Youth unemployment is arguably one of the biggest challenges the world is facing today and the stats are terrifying: 1.2bn adolescents stand at the crossroads between childhood and adulthood--a world where they are almost three times more likely to be unemployed than adults. Africa, with the youngest population in the world, of course knows this only too well; it has approximately 200m young people aged between 15 and 24.
As an entrepreneur I see this as potential --young people who can become a demographic dividend. But how and what role can my world play in this? It was this challenge that interested me and made me seize the opportunity to become a part of the Building Young Futures programme. I visited Zambia to see the issue first hand. I knew that whilst I had little local knowledge, I do have a treasure chest of business know-how to go some way towards addressing that imbalance, as well as a keen desire to see what role technology and entrepreneurship, two topics close to my heart, were playing in job creation.
So that is how I found myself addressing tech start-ups in the US's famous Silicon Valley--Palo Alto at DEMO a few weeks ago, lecturing to MBA graduates at the London Business School the week after that and standing in the middle of a small village on eastern border of Zambia the week after that.
I was there to witness young people passing through a programme now in its sixth year, which offers enterprise training, support, mentoring, advice and access to finance skills in a way any young business person in any country and at any age might wish to have access to: a mini MBA, if you like. The programme is focused on giving young people the skills to set up their own businesses, which I was fascinated to see because I often ask what it is that make some people successful entrepreneurs and others not. Can a programme teach everyone to be an entrepreneur?
As the first Business Mentor that UNICEF and Barclays have sent to see the Building Young Futures programme in person, I was to join in those sessions, take the time to visit businesses already up and running and give one-to-one advice on any and every challenge or goal those business owners may have. And of course it often takes fresh eyes to bring fresh perspectives so I hoped I might come up with some innovative ideas to make the programme even more robust.
Can anyone be an entrepreneur?
Before I left for Zambia I questioned the validity of the programme because not everyone is, in my opinion, designed to be an entrepreneur.
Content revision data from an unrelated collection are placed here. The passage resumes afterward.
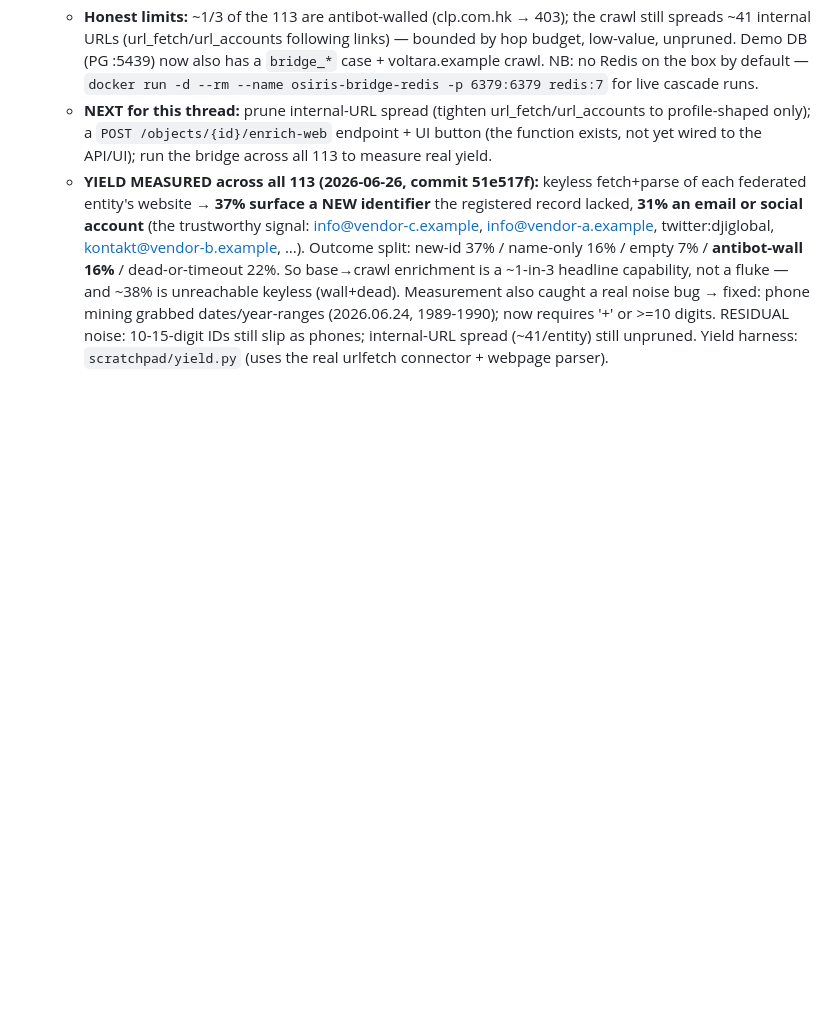
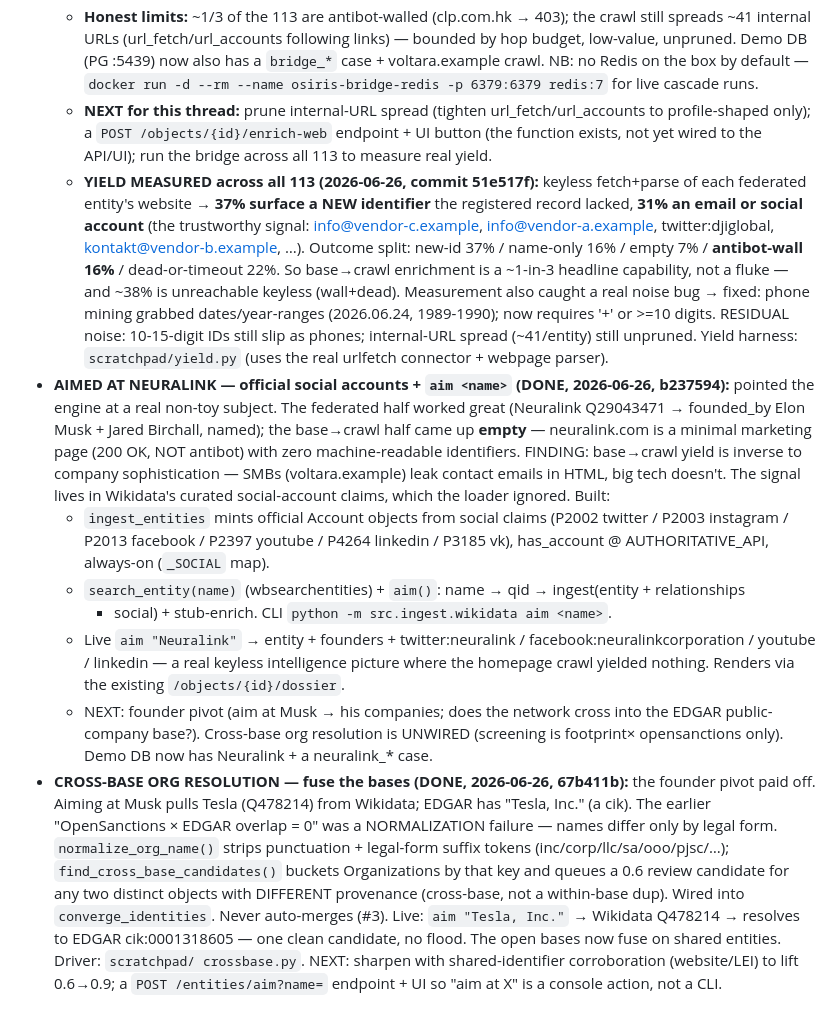
Before and after one commit to asuramaya/osiris, a Markdown page: CLAUDE.md, the part around the change. GitHub-like rendering; blank space fills up the shorter version.

Commit message:
docs: record cross-base org resolution (Wikidata<->EDGAR via name normalization)
Co-Authored-By: Claude Opus 4.8 (1M context) <noreply@anthropic.com>

```diff
--- a/CLAUDE.md
+++ b/CLAUDE.md
@@ -348,3 +348,32 @@ and `docker run` do too.
     (2026.06.24, 1989-1990); now requires '+' or >=10 digits. RESIDUAL noise: 10-15-digit IDs
     still slip as phones; internal-URL spread (~41/entity) still unpruned. Yield harness:
     `scratchpad/yield.py` (uses the real urlfetch connector + webpage parser).
+- **AIMED AT NEURALINK — official social accounts + `aim <name>` (DONE, 2026-06-26, b237594):**
+  pointed the engine at a real non-toy subject. The federated half worked great
+  (Neuralink Q29043471 → founded_by Elon Musk + Jared Birchall, named); the base→crawl half
+  came up **empty** — neuralink.com is a minimal marketing page (200 OK, NOT antibot) with zero
+  machine-readable identifiers. FINDING: base→crawl yield is inverse to company sophistication —
+  SMBs (voltara.example) leak contact emails in HTML, big tech doesn't. The signal lives in Wikidata's
+  curated social-account claims, which the loader ignored. Built:
+  - `ingest_entities` mints official Account objects from social claims (P2002 twitter / P2003
+    instagram / P2013 facebook / P2397 youtube / P4264 linkedin / P3185 vk), has_account @
+    AUTHORITATIVE_API, always-on (`_SOCIAL` map).
+  - `search_entity(name)` (wbsearchentities) + `aim()`: name → qid → ingest(entity + relationships
+    + social) + stub-enrich. CLI `python -m src.ingest.wikidata aim <name>`.
+  - Live `aim "Neuralink"` → entity + founders + twitter:neuralink / facebook:neuralinkcorporation
+    / youtube / linkedin — a real keyless intelligence picture where the homepage crawl yielded
+    nothing. Renders via the existing `/objects/{id}/dossier`.
+  - NEXT: founder pivot (aim at Musk → his companies; does the network cross into the EDGAR
+    public-company base?). Cross-base org resolution is UNWIRED (screening is footprint×
+    opensanctions only). Demo DB now has Neuralink + a neuralink_* case.
+- **CROSS-BASE ORG RESOLUTION — fuse the bases (DONE, 2026-06-26, 67b411b):** the founder pivot
+  paid off. Aiming at Musk pulls Tesla (Q478214) from Wikidata; EDGAR has "Tesla, Inc." (a cik).
+  The earlier "OpenSanctions × EDGAR overlap = 0" was a NORMALIZATION failure — names differ only
+  by legal form. `normalize_org_name()` strips punctuation + legal-form suffix tokens
+  (inc/corp/llc/sa/ooo/pjsc/…); `find_cross_base_candidates()` buckets Organizations by that key
+  and queues a 0.6 review candidate for any two distinct objects with DIFFERENT provenance
+  (cross-base, not a within-base dup). Wired into `converge_identities`. Never auto-merges (#3).
+  Live: `aim "Tesla, Inc."` → Wikidata Q478214 → resolves to EDGAR cik:0001318605 — one clean
+  candidate, no flood. The open bases now fuse on shared entities. Driver: `scratchpad/
+  crossbase.py`. NEXT: sharpen with shared-identifier corroboration (website/LEI) to lift 0.6→0.9;
+  a `POST /entities/aim?name=` endpoint + UI so "aim at X" is a console action, not a CLI.
```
Some of us have an appetite for risk, ability in sales and indeed an idea we believe is worth supporting. Others...